Google and Apple Want to Ban Charging Developer Fees on Google Play and App Store in South Korea

A South Korean parliamentary committee voted Wednesday to recommend amendments to a law that could prohibit Google and Apple from enforcing fees on software developers. If the amendments are adopted, then this will be the first such restriction at the state level. It could hit these companies hard, and other countries could follow South Korea.


Apple and Alphabet have long been criticized for their policy of requiring software developers using their app stores to use only proprietary payment systems that charge fees up to 30%.

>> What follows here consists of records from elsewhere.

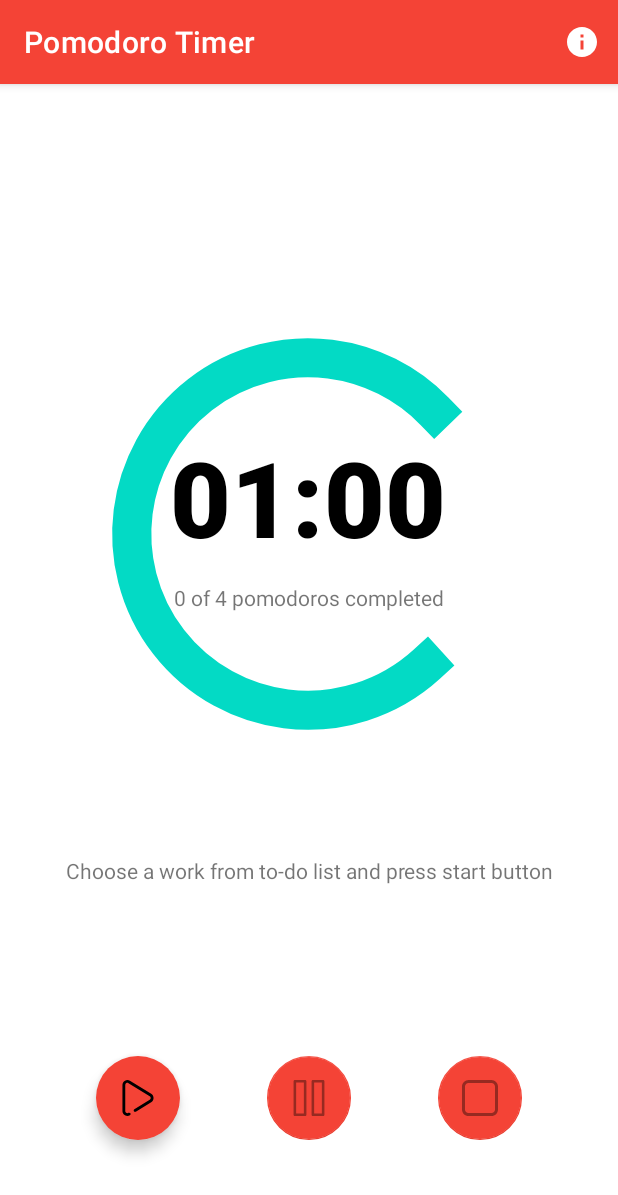
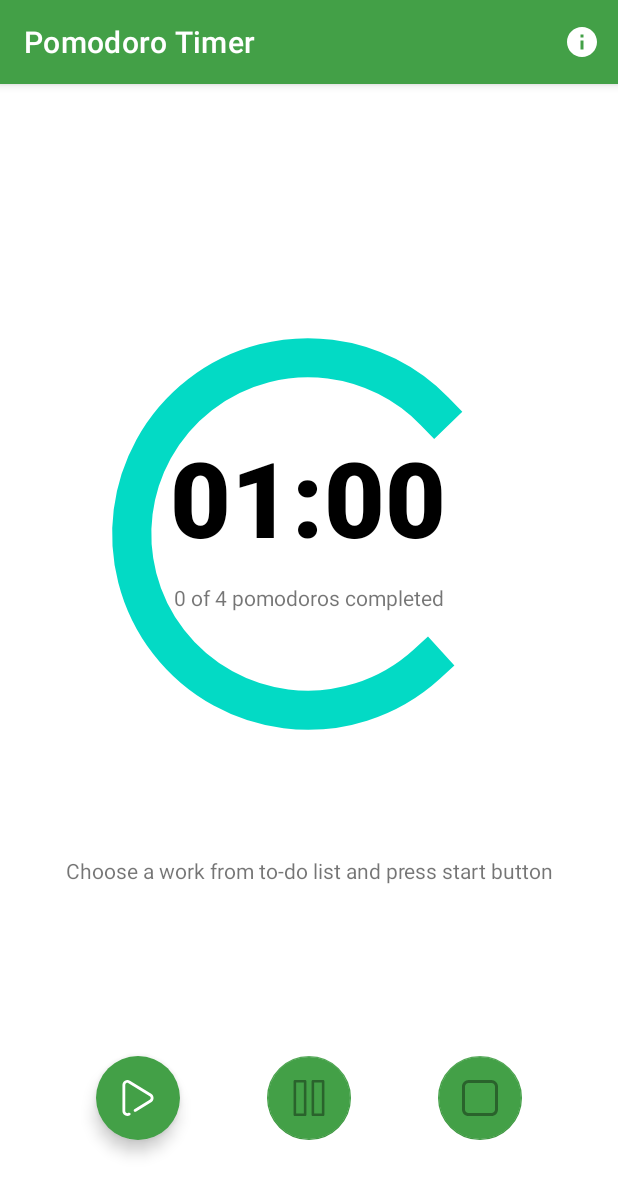
Before and after one commit to annhienktuit/PomodoroTimer, an Android app: the screen it shows after launch (MainActivity), on a phone screen of 412 x 824 dp. Shown: the top 1195 px of the screen. Run offline under Robolectric (Android 15) with nearby library versions, the phone set to English and light mode, and no system bars; plain views replace MaterialProgressBar.

Commit message:
fix UIcolor

```diff
--- a/app/src/main/java/com/annhienktuit/pomodorotimer/MainActivity.kt
+++ b/app/src/main/java/com/annhienktuit/pomodorotimer/MainActivity.kt
@@ -66,7 +66,7 @@ class MainActivity : AppCompatActivity() {
         if (Build.VERSION.SDK_INT >= Build.VERSION_CODES.LOLLIPOP) {
             val window: Window = window
             window.addFlags(WindowManager.LayoutParams.FLAG_DRAWS_SYSTEM_BAR_BACKGROUNDS)
-            window.setStatusBarColor(Color.parseColor("#f44336"))
+            window.setStatusBarColor(Color.parseColor("#43a047"))
         }
         countFlag++
 
--- a/app/src/main/res/layout/activity_main.xml
+++ b/app/src/main/res/layout/activity_main.xml
@@ -18,7 +18,7 @@
             android:id="@+id/toolbar"
             android:layout_width="match_parent"
             android:layout_height="?attr/actionBarSize"
-            android:background="#f44336"
+            android:background="@color/main_color"
             app:popupTheme="@style/Theme.PomodoroTimer.PopupOverlay" />
 
     </com.google.android.material.appbar.AppBarLayout>
@@ -64,7 +64,7 @@
         android:layout_height="wrap_content"
         android:layout_gravity="bottom|end"
         android:layout_margin="@dimen/fab_bigger_margin"
-        app:backgroundTint="#f44336"
+        app:backgroundTint="@color/main_color"
         app:elevation="6dp"
         app:layout_constraintBottom_toBottomOf="parent"
         app:layout_constraintEnd_toEndOf="@+id/appBarLayout"
@@ -76,7 +76,7 @@
         android:layout_height="wrap_content"
         android:layout_gravity="bottom|center"
         android:layout_margin="@dimen/fab_bigger_margin"
-        app:backgroundTint="#f44336"
+        app:backgroundTint="@color/main_color"
         app:elevation="6dp"
         app:layout_constraintBottom_toBottomOf="parent"
         app:layout_constraintEnd_toStartOf="@+id/fab_stop"
@@ -90,7 +90,7 @@
         android:layout_height="wrap_content"
         android:layout_gravity="bottom|start"
         android:layout_margin="@dimen/fab_bigger_margin"
-        app:backgroundTint="#f44336"
+        app:backgroundTint="@color/main_color"
         app:elevation="6dp"
         app:borderWidth="0dp"
         app:layout_constraintBottom_toBottomOf="parent"
--- a/app/src/main/res/values/colors.xml
+++ b/app/src/main/res/values/colors.xml
@@ -7,5 +7,5 @@
     <color name="teal_700">#FF018786</color>
     <color name="black">#FF000000</color>
     <color name="white">#FFFFFFFF</color>
-    <color name="main_color">#f44336</color>
+    <color name="main_color">#43a047</color>
 </resources>
--- a/app/src/main/res/values/themes.xml
+++ b/app/src/main/res/values/themes.xml
@@ -8,7 +8,7 @@
         <!-- Secondary brand color. -->
         <item name="colorSecondary">@color/teal_200</item>
         <item name="colorSecondaryVariant">@color/teal_700</item>
-        <item name="colorOnSecondary">@color/black</item>
+        <item name="colorOnSecondary">@color/white</item>
         <!-- Status bar color. -->
         <item name="android:statusBarColor" tools:targetApi="l">?attr/colorPrimaryVariant</item>
         <!-- Customize your theme here. -->
```
Also changed, not shown: app/src/main/res/drawable/play.png (added).
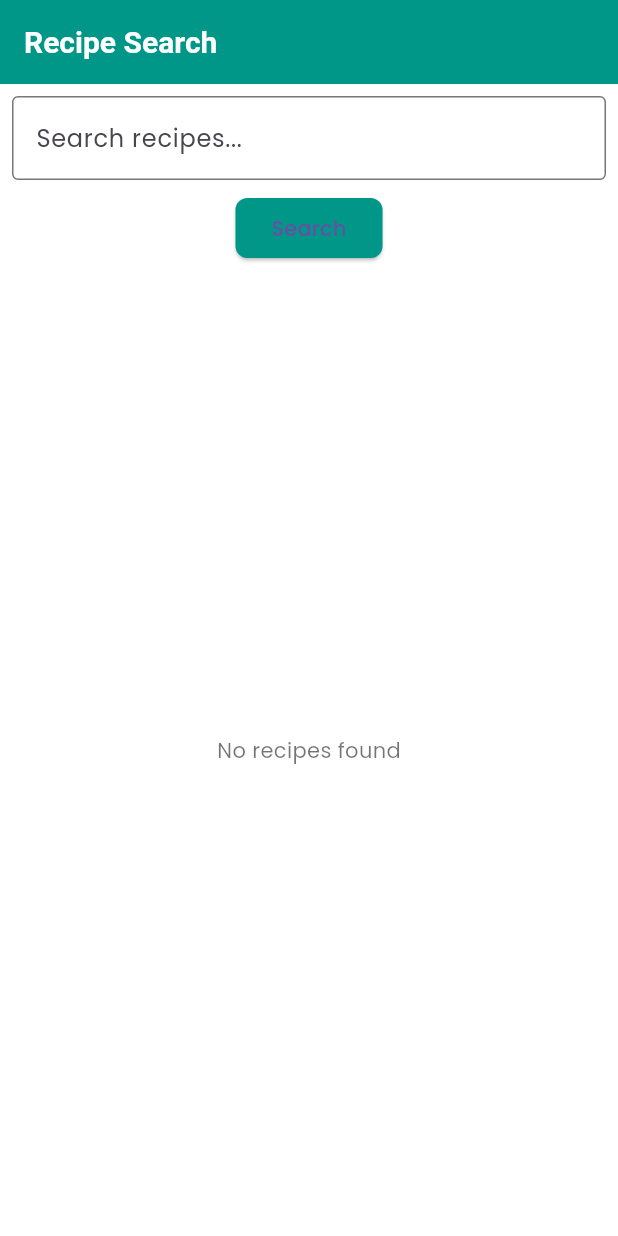
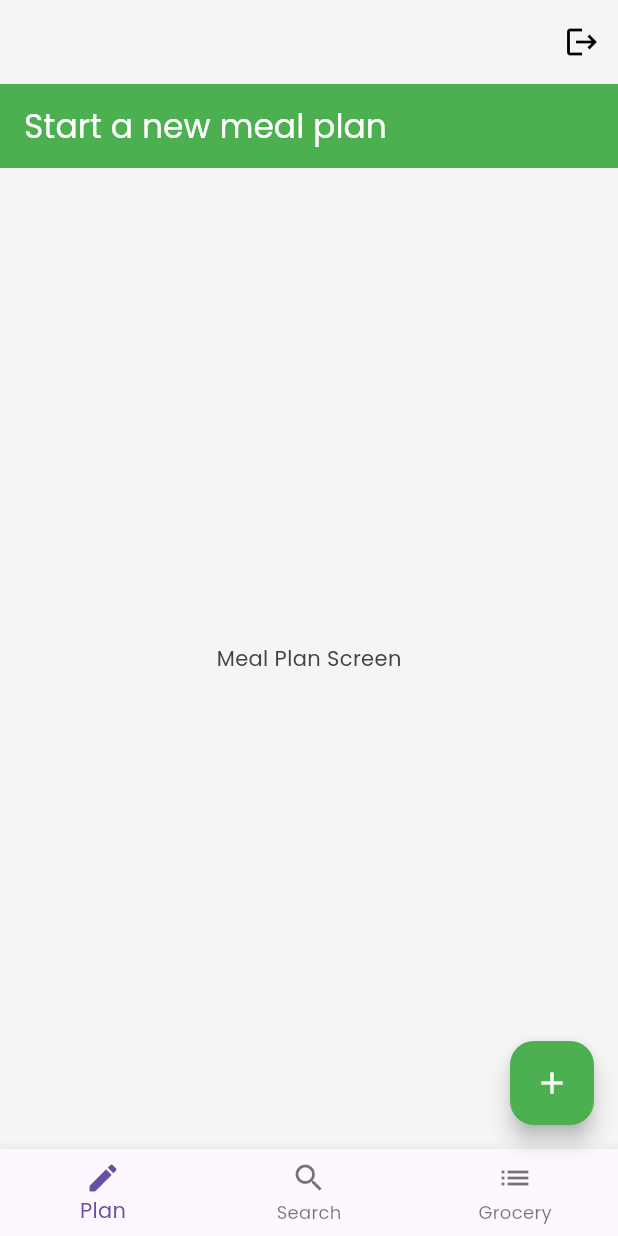
Before and after one commit to durgeshparekh/meal_planning_app, a Flutter app: the HomeScreen screen opened directly, on a phone screen of 412 x 824 dp. Run offline on Flutter 3.47's test engine with Material 3 defaults, Android fonts, the phone set to English and light mode, and no system bars; our stand-ins replace fluttertoast, get, hive, hive_flutter; accounts and stored records are empty.

Commit message:
Add Meal Plan and Search Recipes screens; update dependencies

```diff
--- a/lib/controllers/home_controller.dart
+++ b/lib/controllers/home_controller.dart
@@ -1,12 +1,47 @@
 import 'package:flutter/material.dart';
+import 'package:fluttertoast/fluttertoast.dart';
 import 'package:get/get.dart';
+import 'package:hive/hive.dart';
+import 'package:meal_planning_app/screens/authentication/login_screen.dart';
+import 'package:meal_planning_app/utils/box_name.dart';
 import '../data/api/api_client.dart';
 import '../data/api/endpoints.dart';
+import '../screens/meal_plan_screen.dart';
+import '../screens/search_recipes_screen.dart';
+import '../screens/grocery_list_screen.dart';
 
 class HomeController extends GetxController {
+  var userName = ''.obs;
+  var searchController = ''.obs;
+  var isLoading = false.obs;
   var recipes = [].obs;
-  var isLoading = false.obs;
-  final searchController = ''.obs;
+  var selectedIndex = 0.obs;
+
+  static const List<Widget> widgetOptions = <Widget>[
+    MealPlanScreen(),
+    SearchRecipesScreen(),
+    GroceryListScreen(),
+  ];
+
+  @override
+  void onInit() {
+    super.onInit();
+    fetchUserName();
+  }
+
+  void fetchUserName() {
+    var userBox = Hive.box(BoxName.userBox);
+    var loggedInUser = userBox.values.firstWhere(
+      (user) => user['isLogin'] == true,
+      orElse: () => null,
+    );
+
+    if (loggedInUser != null) {
+      userName.value = loggedInUser['name'];
+    } else {
+      userName.value = 'Guest';
+    }
+  }
 
   void fetchRecipes(String query) async {
     try {
@@ -26,4 +61,29 @@ class HomeController extends GetxController {
       debugPrint('🔄 isLoading set to false'); // Debug print with emoji
     }
   }
+
+  void onItemTapped(int index) {
+    selectedIndex.value = index;
+  }
+
+  void logout() async {
+    debugPrint('🔒 Attempting user logout');
+    var userBox = Hive.box(BoxName.userBox);
+    var loggedInUser = userBox.values.firstWhere(
+      (user) => user['isLogin'] == true,
+      orElse: () => null,
+    );
+
+    if (loggedInUser != null) {
+      loggedInUser['isLogin'] = false;
+      userBox.putAt(
+          userBox.values.toList().indexOf(loggedInUser), loggedInUser);
+      debugPrint('✅ User logout successful');
+      Fluttertoast.showToast(msg: 'User logout successful');
+      Get.offAll(() => const LoginScreen());
+    } else {
+      debugPrint('❌ No logged-in user found');
+    }
+  }
+
 }
--- a/lib/screens/home_screen.dart
+++ b/lib/screens/home_screen.dart
@@ -1,7 +1,6 @@
 import 'package:flutter/material.dart';
 import 'package:get/get.dart';
 import '../controllers/home_controller.dart';
-import 'recipe_details_screen.dart';
 
 class HomeScreen extends StatelessWidget {
   const HomeScreen({super.key});
@@ -11,50 +10,45 @@ class HomeScreen extends StatelessWidget {
     final HomeController controller = Get.put(HomeController());
 
     return Scaffold(
-      appBar: AppBar(title: Text('Recipe Search')),
-      body: Column(
-        children: [
-          Padding(
-            padding: const EdgeInsets.all(8.0),
-            child: TextField(
-              onChanged: (value) => controller.searchController.value = value,
-              decoration: InputDecoration(
-                hintText: 'Search recipes...',
-                border: OutlineInputBorder(),
-              ),
-            ),
-          ),
-          ElevatedButton(
-            onPressed: () =>
-                controller.fetchRecipes(controller.searchController.value),
-            child: Text('Search'),
-          ),
-          Expanded(
-            child: Obx(() {
-              if (controller.isLoading.value) {
-                return Center(child: CircularProgressIndicator());
-              } else if (controller.recipes.isEmpty) {
-                return Center(child: Text('No recipes found'));
-              } else {
-                return ListView.builder(
-                  itemCount: controller.recipes.length,
-                  itemBuilder: (context, index) {
-                    final recipe = controller.recipes[index];
-                    return ListTile(
-                      leading:
-                          Image.network(recipe['image'], fit: BoxFit.cover),
-                      title: Text(recipe['title']),
-                      onTap: () {
-                        Get.to(() => RecipeDetailsScreen(recipe: recipe));
-                      },
-                    );
-                  },
-                );
-              }
-            }),
+      appBar: AppBar(
+        backgroundColor: Colors.transparent,
+        actions: [
+          IconButton(
+            icon: Icon(Icons.logout, color: Colors.black),
+            onPressed: () {
+              // Handle logout logic
+              controller.logout();
+            },
           ),
         ],
       ),
+      body: Obx(() => HomeController.widgetOptions
+          .elementAt(controller.selectedIndex.value)),
+      floatingActionButton: FloatingActionButton(
+        onPressed: () {
+          // Handle saving meal planning data
+        },
+        backgroundColor: Theme.of(context).primaryColor,
+        child: Icon(Icons.add, color: Colors.white),
+      ),
+      bottomNavigationBar: Obx(() => BottomNavigationBar(
+            items: const <BottomNavigationBarItem>[
+              BottomNavigationBarItem(
+                icon: Icon(Icons.create),
+                label: 'Plan',
+              ),
+              BottomNavigationBarItem(
+                icon: Icon(Icons.search),
+                label: 'Search',
+              ),
+              BottomNavigationBarItem(
+                icon: Icon(Icons.list),
+                label: 'Grocery',
+              ),
+            ],
+            currentIndex: controller.selectedIndex.value,
+            onTap: controller.onItemTapped,
+          )),
     );
   }
 }
--- /dev/null
+++ b/lib/screens/meal_plan_screen.dart
@@ -0,0 +1,17 @@
+import 'package:flutter/material.dart';
+
+class MealPlanScreen extends StatelessWidget {
+  const MealPlanScreen({super.key});
+
+  @override
+  Widget build(BuildContext context) {
+    return Scaffold(
+      appBar: AppBar(
+        title: Text('Start a new meal plan'),
+      ),
+      body: Center(
+        child: Text('Meal Plan Screen'),
+      ),
+    );
+  }
+}
--- a/lib/utils/themes.dart
+++ b/lib/utils/themes.dart
@@ -2,49 +2,139 @@ import 'package:flutter/material.dart';
 
 class Themes {
   static final ThemeData lightTheme = ThemeData(
-    primarySwatch: Colors.teal,
-    scaffoldBackgroundColor: Colors.white,
-    appBarTheme: AppBarTheme(
-      backgroundColor: Colors.teal,
+    brightness: Brightness.light,
+    primaryColor: const Color(0xFF4CAF50), // Fresh green
+    secondaryHeaderColor: const Color(0xFF8BC34A), // Light green
+    hintColor: const Color(0xFFFF5722), // Warm orange
+    scaffoldBackgroundColor: const Color(0xFFF5F5F5), // Light grey
+    appBarTheme: const AppBarTheme(
+      backgroundColor: Color(0xFF4CAF50), // Green app bar
+      foregroundColor: Colors.white,
       elevation: 0,
-      titleTextStyle: TextStyle(
-          color: Colors.white, fontSize: 20, fontWeight: FontWeight.bold),
+    ),
+    textTheme: TextTheme(
+      displayLarge: TextStyle(
+        fontSize: 32,
+        fontWeight: FontWeight.bold,
+        color: Colors.black,
+      ),
+      bodyLarge: TextStyle(
+        fontSize: 16,
+        fontWeight: FontWeight.normal,
+        color: Colors.black87,
+      ),
+      bodyMedium: TextStyle(
+        fontSize: 14,
+        color: Colors.grey[800],
+      ),
     ),
     elevatedButtonTheme: ElevatedButtonThemeData(
       style: ElevatedButton.styleFrom(
-        backgroundColor: Colors.teal,
+        foregroundColor: Colors.white,
+        backgroundColor: const Color(0xFF4CAF50),
         shape: RoundedRectangleBorder(
-          borderRadius: BorderRadius.circular(8.0),
+          borderRadius: BorderRadius.circular(8),
         ),
+        padding: const EdgeInsets.symmetric(vertical: 14, horizontal: 20),
       ),
     ),
-    textTheme: TextTheme(
-      bodyLarge: TextStyle(fontSize: 16.0, color: Colors.black87),
-      bodyMedium: TextStyle(fontSize: 14.0, color: Colors.black54),
+    inputDecorationTheme: InputDecorationTheme(
+      filled: true,
+      fillColor: Colors.white,
+      contentPadding: const EdgeInsets.symmetric(vertical: 12, horizontal: 16),
+      border: OutlineInputBorder(
+        borderRadius: BorderRadius.circular(12),
+        borderSide: BorderSide.none,
+      ),
+      focusedBorder: OutlineInputBorder(
+        borderRadius: BorderRadius.circular(12),
+        borderSide: BorderSide(color: const Color(0xFF4CAF50), width: 2),
+      ),
+      enabledBorder: OutlineInputBorder(
+        borderRadius: BorderRadius.circular(12),
+        borderSide: BorderSide(color: Colors.grey.shade300),
+      ),
+      labelStyle: TextStyle(color: Colors.grey.shade600),
+    ),
+    iconTheme: const IconThemeData(
+        // color: Color(0xFF4CAF50), // Default icon color
+        color: Colors.white),
+    cardTheme: CardTheme(
+      shape: RoundedRectangleBorder(
+        borderRadius: BorderRadius.circular(16),
+      ),
+      elevation: 4,
+      color: Colors.white,
+      shadowColor: Colors.grey.shade200,
     ),
     fontFamily: 'Poppins', // Add Poppins font family
   );
 
   static final ThemeData darkTheme = ThemeData(
-    primarySwatch: Colors.teal,
-    scaffoldBackgroundColor: Colors.black,
-    appBarTheme: AppBarTheme(
-      backgroundColor: Colors.teal,
+    brightness: Brightness.dark,
+    primaryColor: const Color(0xFF4CAF50), // Fresh green
+    secondaryHeaderColor: const Color(0xFF8BC34A), // Light green
+    hintColor: const Color(0xFFFF5722), // Warm orange
+    scaffoldBackgroundColor: const Color(0xFF121212), // Dark grey
+    appBarTheme: const AppBarTheme(
+      backgroundColor: Color(0xFF1F1F1F),
+      foregroundColor: Colors.white,
       elevation: 0,
-      titleTextStyle: TextStyle(
-          color: Colors.white, fontSize: 20, fontWeight: FontWeight.bold),
+    ),
+    textTheme: TextTheme(
+      displayLarge: TextStyle(
+        fontSize: 32,
+        fontWeight: FontWeight.bold,
+        color: Colors.white,
+      ),
+      bodyLarge: TextStyle(
+        fontSize: 16,
+        fontWeight: FontWeight.normal,
+        color: Colors.white70,
+      ),
+      bodyMedium: TextStyle(
+        fontSize: 14,
+        color: Colors.grey[400],
+      ),
     ),
     elevatedButtonTheme: ElevatedButtonThemeData(
       style: ElevatedButton.styleFrom(
-        backgroundColor: Colors.teal,
+        foregroundColor: Colors.white,
+        backgroundColor: const Color(0xFF4CAF50),
         shape: RoundedRectangleBorder(
-          borderRadius: BorderRadius.circular(8.0),
+          borderRadius: BorderRadius.circular(8),
         ),
+        padding: const EdgeInsets.symmetric(vertical: 14, horizontal: 20),
       ),
     ),
-    textTheme: TextTheme(
-      bodyLarge: TextStyle(fontSize: 16.0, color: Colors.white),
-      bodyMedium: TextStyle(fontSize: 14.0, color: Colors.white70),
+    inputDecorationTheme: InputDecorationTheme(
+      filled: true,
+      fillColor: Colors.white,
+      contentPadding: const EdgeInsets.symmetric(vertical: 12, horizontal: 16),
+      border: OutlineInputBorder(
+        borderRadius: BorderRadius.circular(12),
+        borderSide: BorderSide.none,
+      ),
+      focusedBorder: OutlineInputBorder(
+        borderRadius: BorderRadius.circular(12),
+        borderSide: BorderSide(color: const Color(0xFF4CAF50), width: 2),
+      ),
+      enabledBorder: OutlineInputBorder(
+        borderRadius: BorderRadius.circular(12),
+        borderSide: BorderSide(color: Colors.grey.shade300),
+      ),
+      labelStyle: TextStyle(color: Colors.grey.shade600),
+    ),
+    iconTheme: const IconThemeData(
+      color: Color(0xFF4CAF50), // Default icon color
+    ),
+    cardTheme: CardTheme(
+      shape: RoundedRectangleBorder(
+        borderRadius: BorderRadius.circular(16),
+      ),
+      elevation: 4,
+      color: Colors.white,
+      shadowColor: Colors.grey.shade200,
     ),
     fontFamily: 'Poppins', // Add Poppins font family
   );
--- a/pubspec.yaml
+++ b/pubspec.yaml
@@ -15,6 +15,7 @@ dependencies:
   http: ^0.13.4
   hive: ^2.2.3
   hive_flutter: ^1.1.0
+  fluttertoast: ^8.2.10
 
 dev_dependencies:
   flutter_test:
```
Also changed, not shown: lib/controllers/login_controller.dart (+12 -25 lines), lib/screens/authentication/login_screen.dart (+3 -6 lines), lib/screens/authentication/register_screen.dart (+4 -3 lines), lib/screens/grocery_list_screen.dart (+6 -22 lines), lib/screens/search_recipes_screen.dart (added, +17 -0 lines), pubspec.lock.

Apple said the new law "would expose users who buy digital goods from other sources to the risk of fraud, undermine their privacy protections," undermine consumer confidence in App Store purchases and reduce opportunities for South Korean developers. Wilson White, Google's senior director of public policy, said the company had failed to sufficiently analyze the negative impact of the law on Korean consumers and app developers.


“Google and Apple are not the only ones who can create a secure payment system,” said Lee Hwan, a professor of competition law at Korea University.


The proposed amendments prohibit Google and Apple, which have a dominant market position, from imposing payment systems on content providers and "improperly" postponing the review or removal of mobile content. The law also allows the South Korean government to protect the rights and interests of users, vet app market operators, and resolve payment, cancellation or refund disputes in the app market.


Following the approval of the amendments to the law, dubbed the "Law against Google", these changes are submitted to a final vote in parliament, which will take place on August 30.

2 views0 comments

Recent Posts

See All